I Am Raferty
I am Raferty the Poet Full of hope and love, With eyes that have no light, With gentleness that has no misery.
I Shall Not Die For Thee
FOR thee, I shall not die, Woman of high fame and name; Foolish men thou mayest slay I and they are not the same.
My Grief On The Sea
MY grief on the sea, How the waves of it roll! For they heave between me And the love of my soul!
My Love, Oh, She Is My Love
SHE casts a spell, oh, casts a spell! Which haunts me more than I can tell. Dearer, because she makes me ill
A Poem To Be Said On Hearing The Birds S...
A fragrant prayer upon the air My child taught me, Awaken there, the morn is fair, The birds sing free;
Ringleted Youth Of My Love
RINGLETED youth of my love, With thy locks bound loosely behind thee, You passed by the road above, But you never came in to find me;
Bruadar And Smith And Glinn
Bruadar and Smith and Glinn, Amen, dear God, I pray, May they lie low in waves of woe, And tortures slow each day!
Colum-Cille’s Farewell To Ireland
ALAS for the voyage, O High King of Heaven, Enjoined upon me, For that I on the red plain of bloody Cooldrevin Was present to see.
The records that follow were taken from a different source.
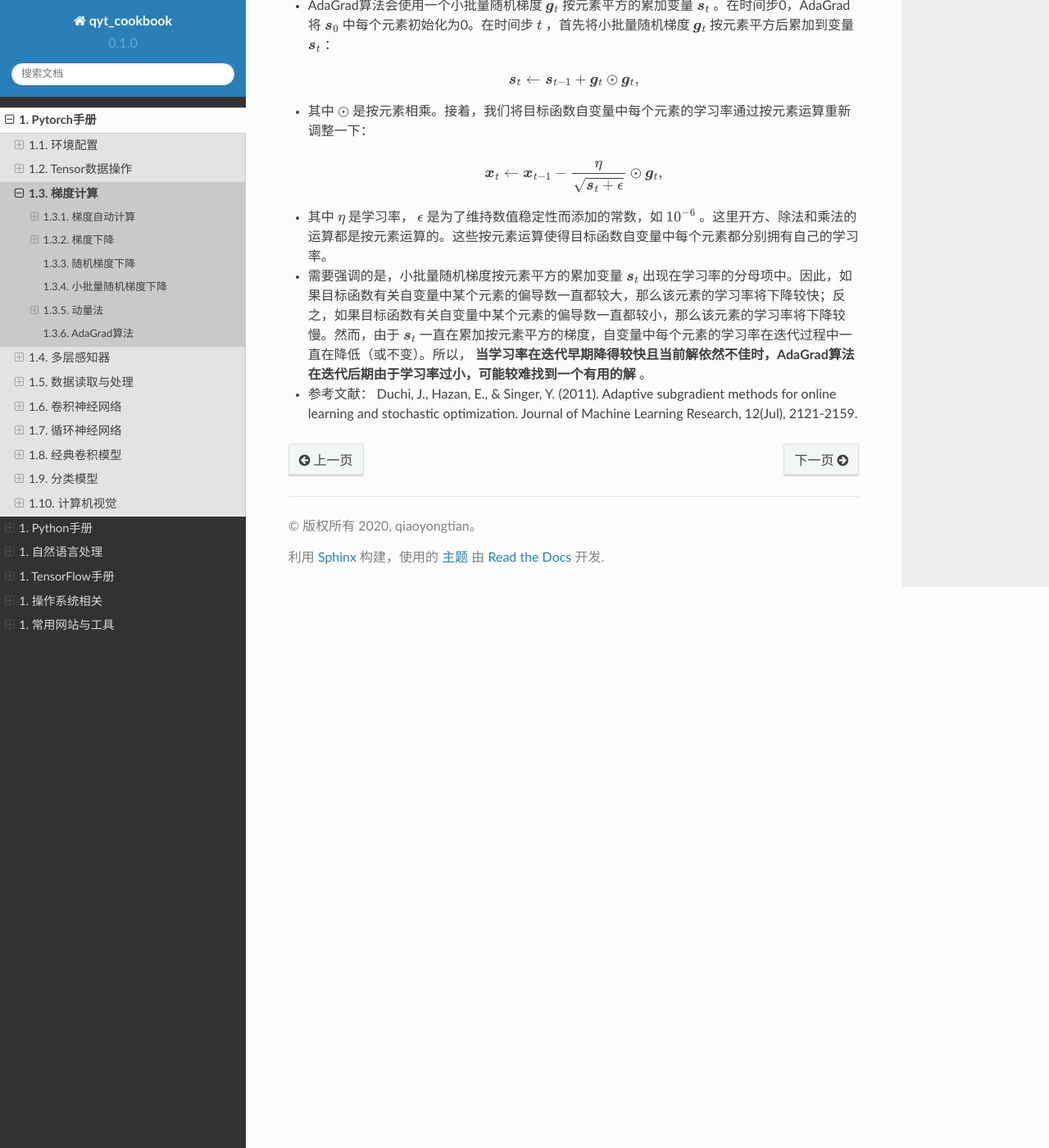
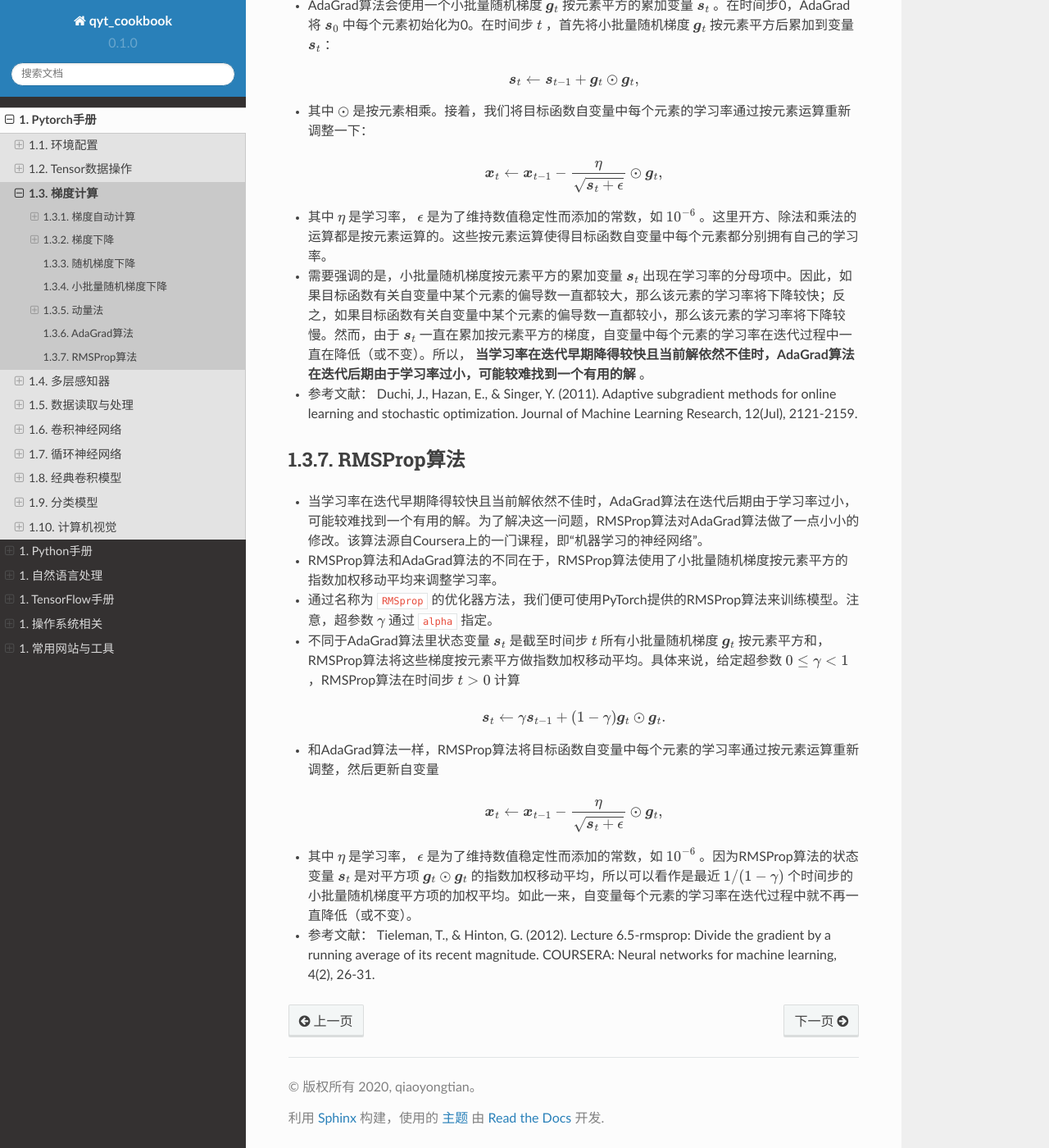
Before and after one commit to q759729997/qyt_cookbook, a Sphinx documentation site: the page built from qyt_cookbook/source/pytorch/gradient.rst, in a window 1280 px wide and 1400 px high, scrolled down 8155 px. Shown: the whole window at 82% size. Built offline with Sphinx 7.4.7 and the Read the Docs theme 2.0.0, drawn with Linux system fonts in a browser that asks for light colours.

Commit message:
RMSProp算法

```diff
--- a/qyt_cookbook/source/pytorch/gradient.rst
+++ b/qyt_cookbook/source/pytorch/gradient.rst
@@ -342,3 +342,24 @@ AdaGrad算法
 - 其中 :math:`\eta` 是学习率， :math:`\epsilon` 是为了维持数值稳定性而添加的常数，如 :math:`10^{-6}` 。这里开方、除法和乘法的运算都是按元素运算的。这些按元素运算使得目标函数自变量中每个元素都分别拥有自己的学习率。
 - 需要强调的是，小批量随机梯度按元素平方的累加变量 :math:`\boldsymbol{s}_t` 出现在学习率的分母项中。因此，如果目标函数有关自变量中某个元素的偏导数一直都较大，那么该元素的学习率将下降较快；反之，如果目标函数有关自变量中某个元素的偏导数一直都较小，那么该元素的学习率将下降较慢。然而，由于 :math:`\boldsymbol{s}_t` 一直在累加按元素平方的梯度，自变量中每个元素的学习率在迭代过程中一直在降低（或不变）。所以， **当学习率在迭代早期降得较快且当前解依然不佳时，AdaGrad算法在迭代后期由于学习率过小，可能较难找到一个有用的解** 。
 - 参考文献： Duchi, J., Hazan, E., & Singer, Y. (2011). Adaptive subgradient methods for online learning and stochastic optimization. Journal of Machine Learning Research, 12(Jul), 2121-2159.
+
+RMSProp算法
+######################
+
+- 当学习率在迭代早期降得较快且当前解依然不佳时，AdaGrad算法在迭代后期由于学习率过小，可能较难找到一个有用的解。为了解决这一问题，RMSProp算法对AdaGrad算法做了一点小小的修改。该算法源自Coursera上的一门课程，即“机器学习的神经网络”。
+- RMSProp算法和AdaGrad算法的不同在于，RMSProp算法使用了小批量随机梯度按元素平方的指数加权移动平均来调整学习率。
+- 通过名称为 ``RMSprop`` 的优化器方法，我们便可使用PyTorch提供的RMSProp算法来训练模型。注意，超参数 :math:`\gamma` 通过 ``alpha`` 指定。
+- 不同于AdaGrad算法里状态变量 :math:`\boldsymbol{s}_t` 是截至时间步 :math:`t` 所有小批量随机梯度 :math:`\boldsymbol{g}_t` 按元素平方和，RMSProp算法将这些梯度按元素平方做指数加权移动平均。具体来说，给定超参数 :math:`0 \leq \gamma < 1` ，RMSProp算法在时间步 :math:`t>0` 计算
+
+.. math::
+
+    \boldsymbol{s}_t \leftarrow \gamma \boldsymbol{s}_{t-1} + (1 - \gamma) \boldsymbol{g}_t \odot \boldsymbol{g}_t.
+
+- 和AdaGrad算法一样，RMSProp算法将目标函数自变量中每个元素的学习率通过按元素运算重新调整，然后更新自变量
+
+.. math::
+
+    \boldsymbol{x}_t \leftarrow \boldsymbol{x}_{t-1} - \frac{\eta}{\sqrt{\boldsymbol{s}_t + \epsilon}} \odot \boldsymbol{g}_t,
+
+- 其中 :math:`\eta` 是学习率， :math:`\epsilon` 是为了维持数值稳定性而添加的常数，如 :math:`10^{-6}` 。因为RMSProp算法的状态变量 :math:`\boldsymbol{s}_t` 是对平方项 :math:`\boldsymbol{g}_t \odot \boldsymbol{g}_t` 的指数加权移动平均，所以可以看作是最近 :math:`1/(1-\gamma)` 个时间步的小批量随机梯度平方项的加权平均。如此一来，自变量每个元素的学习率在迭代过程中就不再一直降低（或不变）。
+- 参考文献： Tieleman, T., & Hinton, G. (2012). Lecture 6.5-rmsprop: Divide the gradient by a running average of its recent magnitude. COURSERA: Neural networks for machine learning, 4(2), 26-31.
```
Comments about Douglas Hyde
I Am Raferty
I am Raferty the Poet
Full of hope and love,
With eyes that have no light,
With gentleness that has no misery.
Going west upon my pilgrimage
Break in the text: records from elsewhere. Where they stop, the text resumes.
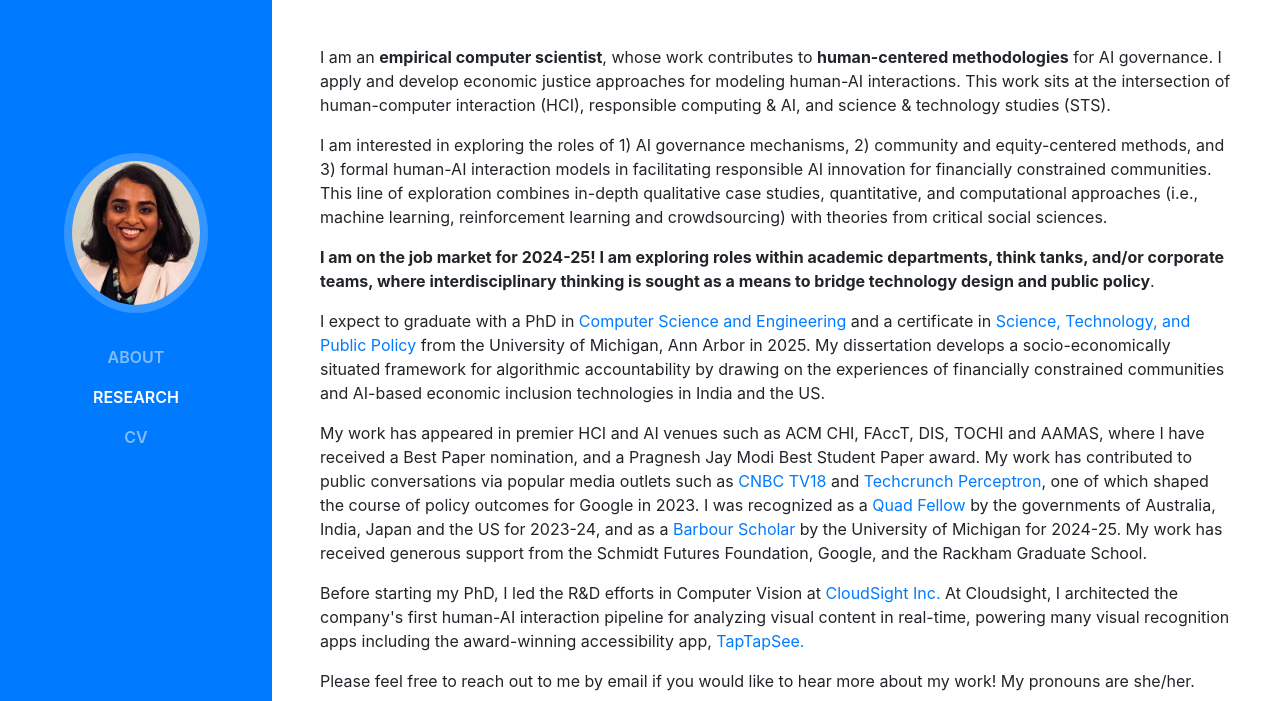
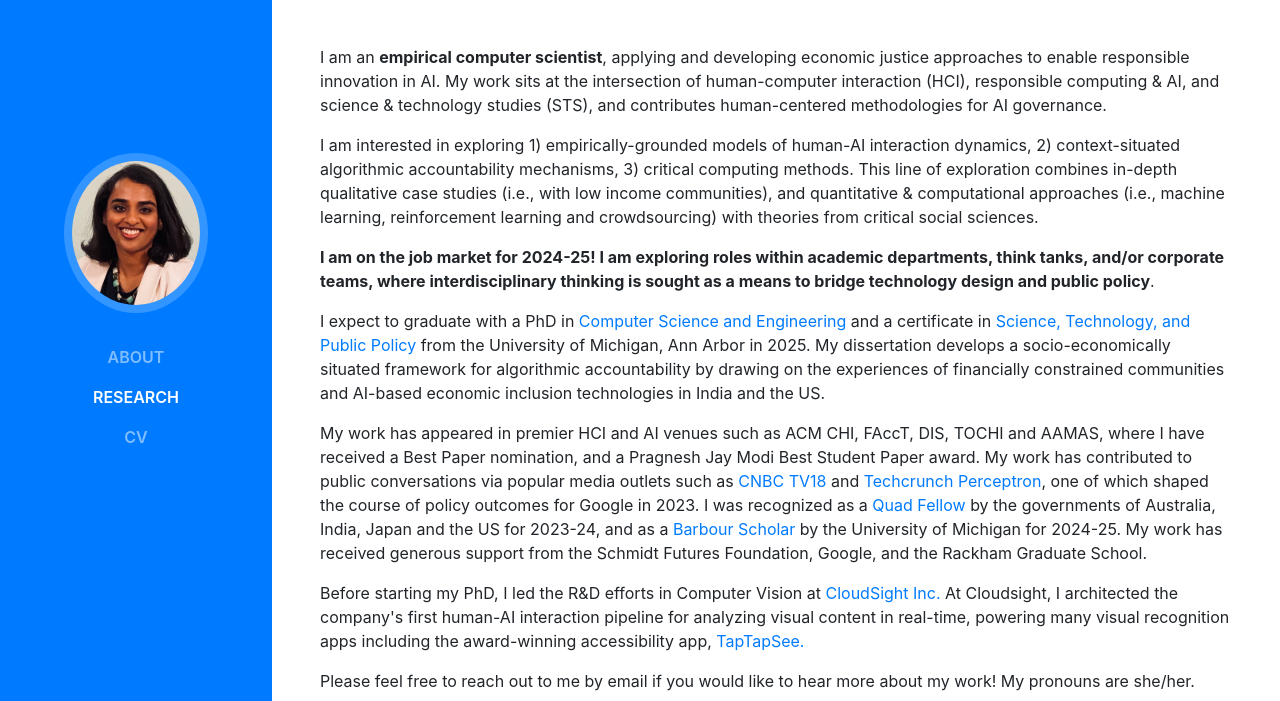
Before and after one commit to dramesh14/dramesh14.github.io, a website with bundled scripts: page index.html in a window 1280 px wide. Shown: the part 99-800 px from the top of the page. Built offline with nearby package versions, Linux system fonts and the light colour scheme; a web font is replaced by a local one.

Commit message:
change bio

```diff
--- a/index.html
+++ b/index.html
@@ -61,9 +61,9 @@
           </h1>
           <div class="subheading mb-5">
           </div>
-          <p class="mb-3">I am an <b>empirical computer scientist</b>, whose work contributes to <b>human-centered methodologies</b> for AI governance. I apply and develop economic justice approaches for modeling human-AI interactions. This work sits at the intersection of human-computer interaction (HCI), responsible computing & AI, and science & technology studies (STS).  </p>
+          <p class="mb-3">I am an <b>empirical computer scientist</b>, applying and developing economic justice approaches to enable responsible innovation in AI. My work sits at the intersection of human-computer interaction (HCI), responsible computing & AI, and science & technology studies (STS), and contributes human-centered methodologies for AI governance. </p>
 
-        <p> I am interested in exploring the roles of 1) AI governance mechanisms, 2) community and equity-centered methods, and 3) formal human-AI interaction models in facilitating responsible AI innovation for financially constrained communities. This line of exploration combines in-depth qualitative case studies, quantitative, and computational approaches (i.e., machine learning, reinforcement learning and crowdsourcing) with theories from critical social sciences. </p>
+        <p> I am interested in exploring 1) empirically-grounded models of human-AI interaction dynamics, 2) context-situated algorithmic accountability mechanisms, 3) critical computing methods. This line of exploration combines in-depth qualitative case studies (i.e., with low income communities), and quantitative & computational approaches (i.e., machine learning, reinforcement learning and crowdsourcing) with theories from critical social sciences.</p>
 
         <p><b>I am on the job market for 2024-25! I am exploring roles within academic departments, think tanks, and/or corporate teams, where interdisciplinary thinking is sought as a means to bridge technology design and public policy</b>.</p>
 
```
By the light of my heart,
Feeble and tired
To the end of my road.
Behold me now,
And my face to the wall,
Unto empty pockets.